We Now Conclude Our Broadcast Day
Recalling the Imperfect Radio and TV Reception of the Past
By Dana Jennings, The New York Times
- Dec. 21, 2013
I miss the television snows of yesteryear. And I don’t mean easy nostalgia for the inevitable reruns of “It’s a Wonderful Life” or “A Charlie Brown Christmas.”
I’m talking real television snow, a longing for static, ghost images and the picture endlessly rolling and flip-flopping. While we’re at it, I ache for well-used vinyl crackling like bacon sizzling in a skillet ... and the eerie whistles and wheezes from terrestrial radio.
This eccentric pining for the primitive electric hiss and sputter of my 1960s childhood is an honest reaction to our modern culture’s unhealthy addiction to (apparent) perfection. We want it all, we want it now, and we want it sublime.
We not only demand our television, radio and music in unblemished HD on whatever device we choose, but also our weddings, children, houses and bodies. And in our heedless embrace of digital cosmetic surgery, we’ve forgotten that it’s the flaw that makes a thing all the sweeter — like the bruise on a peach.
One of my sharpest memories — HD in recollection, if not in reality — is of my father scrambling on the roof of our house in southern New Hampshire during a snowstorm, wrestling with the TV antenna. He was trying to coax a better picture from our TV for a Bruins hockey game out of Boston on WSBK (Channel 38). Both his beer and the game tasted even better after that epic and elemental struggle.
In those pre-cable, pre-digital days, the question wasn’t “Where’s the remote(s)?” but “Where’s the picture?”
Answering that query often involved the laying on of hands. After turning on the TV and waiting — waiting!!! — for it to warm up came the physical offerings to the reception gods: massaging and wooing antenna and rabbit ears, twisting coat hangers into Calder-like shapes then draping them from the TV, waltzing the box around the living room or, finally, just delivering a smack upside the tube. The latter usually didn’t work, but it made all of us feel better.
My sister and I, huddled together on the couch, blissfully watched TV in all kinds of screen conditions: total whiteout, moderate snow, mere flurries, staticky crosshatch. And, unknowingly, we developed a proto-punk, low-fi aesthetic, agreeing that monster movies (“Them!,” “Rodan,” “The Blob”) and spooky TV shows like “The Twilight Zone,” “The Outer Limits” and “Night Gallery” were far more terrifying when glimpsed and then decoded through the snow: almost like scrutinizing horrifying images from some unimagined dimension or two.
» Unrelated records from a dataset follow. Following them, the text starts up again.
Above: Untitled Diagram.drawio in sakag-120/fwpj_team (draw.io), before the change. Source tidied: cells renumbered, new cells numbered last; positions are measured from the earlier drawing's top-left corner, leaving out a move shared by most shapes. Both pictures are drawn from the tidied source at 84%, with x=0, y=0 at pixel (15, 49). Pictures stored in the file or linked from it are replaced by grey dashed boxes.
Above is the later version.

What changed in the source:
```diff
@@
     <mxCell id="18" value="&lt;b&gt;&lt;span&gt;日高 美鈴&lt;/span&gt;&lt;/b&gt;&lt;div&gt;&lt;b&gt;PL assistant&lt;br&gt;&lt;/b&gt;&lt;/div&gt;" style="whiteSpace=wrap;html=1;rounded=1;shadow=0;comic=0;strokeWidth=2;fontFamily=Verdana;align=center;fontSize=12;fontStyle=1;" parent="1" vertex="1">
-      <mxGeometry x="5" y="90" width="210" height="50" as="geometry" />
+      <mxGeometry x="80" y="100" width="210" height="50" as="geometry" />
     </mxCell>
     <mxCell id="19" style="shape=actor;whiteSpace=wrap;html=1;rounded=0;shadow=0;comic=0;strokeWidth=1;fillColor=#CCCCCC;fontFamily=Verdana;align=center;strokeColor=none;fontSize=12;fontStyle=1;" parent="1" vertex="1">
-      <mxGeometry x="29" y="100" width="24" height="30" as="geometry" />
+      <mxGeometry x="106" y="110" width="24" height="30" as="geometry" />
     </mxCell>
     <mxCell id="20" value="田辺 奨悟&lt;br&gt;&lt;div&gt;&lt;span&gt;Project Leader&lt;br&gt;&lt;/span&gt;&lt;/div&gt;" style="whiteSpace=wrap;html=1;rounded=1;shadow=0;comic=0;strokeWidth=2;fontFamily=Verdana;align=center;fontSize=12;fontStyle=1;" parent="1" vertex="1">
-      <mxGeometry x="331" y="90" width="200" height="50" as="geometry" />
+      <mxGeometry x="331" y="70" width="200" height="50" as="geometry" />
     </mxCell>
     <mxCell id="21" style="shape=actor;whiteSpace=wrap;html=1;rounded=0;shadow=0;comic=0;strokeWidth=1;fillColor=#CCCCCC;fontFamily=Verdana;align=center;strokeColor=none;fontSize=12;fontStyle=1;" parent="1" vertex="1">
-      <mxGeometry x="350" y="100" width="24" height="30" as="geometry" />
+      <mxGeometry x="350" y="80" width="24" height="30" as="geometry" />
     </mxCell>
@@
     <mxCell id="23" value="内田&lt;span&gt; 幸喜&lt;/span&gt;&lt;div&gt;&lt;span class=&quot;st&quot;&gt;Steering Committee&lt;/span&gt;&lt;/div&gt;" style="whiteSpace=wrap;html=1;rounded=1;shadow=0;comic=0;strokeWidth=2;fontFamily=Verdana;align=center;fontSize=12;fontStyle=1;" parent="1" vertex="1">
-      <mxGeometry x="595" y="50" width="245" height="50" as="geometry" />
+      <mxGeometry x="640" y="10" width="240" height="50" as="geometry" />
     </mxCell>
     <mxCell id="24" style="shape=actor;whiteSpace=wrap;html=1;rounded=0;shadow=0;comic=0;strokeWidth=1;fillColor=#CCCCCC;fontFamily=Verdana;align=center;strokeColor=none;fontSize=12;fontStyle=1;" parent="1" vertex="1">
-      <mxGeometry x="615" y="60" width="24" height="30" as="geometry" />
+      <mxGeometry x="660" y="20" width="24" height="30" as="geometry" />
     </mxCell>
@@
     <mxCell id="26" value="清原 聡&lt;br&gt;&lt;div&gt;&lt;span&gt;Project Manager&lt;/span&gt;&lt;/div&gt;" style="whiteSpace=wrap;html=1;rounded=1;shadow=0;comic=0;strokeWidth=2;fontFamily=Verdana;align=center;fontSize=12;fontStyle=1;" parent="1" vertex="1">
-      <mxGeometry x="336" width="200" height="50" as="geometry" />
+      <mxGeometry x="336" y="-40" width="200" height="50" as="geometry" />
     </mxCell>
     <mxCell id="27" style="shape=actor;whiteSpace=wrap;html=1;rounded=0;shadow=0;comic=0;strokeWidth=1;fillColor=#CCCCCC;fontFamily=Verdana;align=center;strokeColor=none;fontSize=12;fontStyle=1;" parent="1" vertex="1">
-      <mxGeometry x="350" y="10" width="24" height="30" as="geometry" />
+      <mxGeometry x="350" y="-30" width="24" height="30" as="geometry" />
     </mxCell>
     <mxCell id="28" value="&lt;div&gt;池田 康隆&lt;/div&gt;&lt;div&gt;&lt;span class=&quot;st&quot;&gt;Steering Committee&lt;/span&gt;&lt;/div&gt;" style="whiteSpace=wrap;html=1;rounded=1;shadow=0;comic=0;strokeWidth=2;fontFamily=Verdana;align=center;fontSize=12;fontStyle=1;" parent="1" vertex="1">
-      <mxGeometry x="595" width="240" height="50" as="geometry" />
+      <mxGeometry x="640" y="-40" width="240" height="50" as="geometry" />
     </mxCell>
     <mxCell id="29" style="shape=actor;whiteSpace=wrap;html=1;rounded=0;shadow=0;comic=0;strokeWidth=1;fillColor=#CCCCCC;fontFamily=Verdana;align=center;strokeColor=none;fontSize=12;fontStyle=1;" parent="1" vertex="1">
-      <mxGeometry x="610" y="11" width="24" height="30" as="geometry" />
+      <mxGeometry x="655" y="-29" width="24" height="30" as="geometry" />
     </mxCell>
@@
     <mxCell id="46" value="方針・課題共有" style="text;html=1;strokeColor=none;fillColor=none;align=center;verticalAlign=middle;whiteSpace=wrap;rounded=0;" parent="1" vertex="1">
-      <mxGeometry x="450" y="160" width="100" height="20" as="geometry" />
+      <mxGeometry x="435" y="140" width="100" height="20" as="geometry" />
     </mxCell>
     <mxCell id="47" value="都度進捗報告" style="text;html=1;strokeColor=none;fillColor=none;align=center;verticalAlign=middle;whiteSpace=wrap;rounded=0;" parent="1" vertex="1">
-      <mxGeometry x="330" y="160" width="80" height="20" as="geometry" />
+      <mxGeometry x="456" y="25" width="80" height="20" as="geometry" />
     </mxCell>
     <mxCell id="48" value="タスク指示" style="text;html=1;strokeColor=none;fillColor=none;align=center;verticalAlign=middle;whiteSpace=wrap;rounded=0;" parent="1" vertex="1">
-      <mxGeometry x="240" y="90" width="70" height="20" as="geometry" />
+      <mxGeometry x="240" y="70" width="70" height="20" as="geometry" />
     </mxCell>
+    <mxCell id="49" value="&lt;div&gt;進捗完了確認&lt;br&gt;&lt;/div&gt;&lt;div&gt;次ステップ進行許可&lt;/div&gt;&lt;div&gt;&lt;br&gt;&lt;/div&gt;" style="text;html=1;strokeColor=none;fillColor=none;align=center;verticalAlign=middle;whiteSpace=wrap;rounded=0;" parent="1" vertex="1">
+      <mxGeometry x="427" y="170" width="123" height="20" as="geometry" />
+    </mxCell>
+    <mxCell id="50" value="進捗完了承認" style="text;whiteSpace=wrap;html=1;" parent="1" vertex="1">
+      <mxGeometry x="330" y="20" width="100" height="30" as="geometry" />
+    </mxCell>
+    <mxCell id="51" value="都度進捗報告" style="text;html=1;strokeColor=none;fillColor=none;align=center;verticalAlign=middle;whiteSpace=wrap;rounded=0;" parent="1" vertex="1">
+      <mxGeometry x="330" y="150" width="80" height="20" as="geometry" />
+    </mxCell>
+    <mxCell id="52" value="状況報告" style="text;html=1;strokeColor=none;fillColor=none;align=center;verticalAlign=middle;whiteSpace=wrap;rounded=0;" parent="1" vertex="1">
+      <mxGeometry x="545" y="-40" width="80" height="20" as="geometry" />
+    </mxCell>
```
Even watching the white dot vanish after the TV was clicked off gave us a pleasurable chill.
Our on-demand world also blunts the tingle of anticipation, which is maybe why vinyl and turntables have made their modest comeback in recent years. Savoring the spit, hiss and pop of needle on vinyl is like relishing the predatory rumble of a hot rod before it peels out and lays rubber.
One of the shrewd things the rock band Gaslight Anthem did on its 2008 album “The ’59 Sound” was pepper it with vintage rasp and buzz: a punk squall that defies tame audiophile decorum.
And, as with the TV, the phonograph required touch: the piling of slick 45s on the spindle, blowing dust off the needle, taping a penny to the tone arm to keep that needle from skittering and skipping.
My radio needed the human touch, too. As I listened to Boston Red Sox night games, I’d grip the radio like a vise, its hot, orange guts stinging my hand; my skin would lobster up, but I didn’t care, because I could hear the game better. (That radio, a yellowing white Sylvania, also hummed constantly, kind of like the ringing in your ears hours after a Metallica concert.)
Then there was the utter delight of reeling in a far-away station late at night: from Montreal, from Wheeling, from Nashville. Even more bewitching were the otherworldly soundscapes to be found between station stops: eeps and boops, trills and squeals, shrill dronings from the ether that maybe signaled an alien invasion, or first contact with another galaxy.
And, to return to the blizzards of television, even better were the Saturday nights when Sis and I babysat for our little brothers. At 1 or 2 in the morning, we’d find a station that’d signed off (back when channels actually dared abandon the air for a few hours), that slept in snow mode. We’d then stare at the spectral black-and-white storm — giggling, trying to scare each other — seeking demons, poltergeists, radioactive beasts. All of it good, low-def fun, even better than counting the cars that zipped by on Route 125 or trying to make wooly-bear caterpillars race each other.
It makes me grin to think about those late nights now, and that’s why, when it comes to TV, I still say, “Let it snow, let it snow, let it snow!”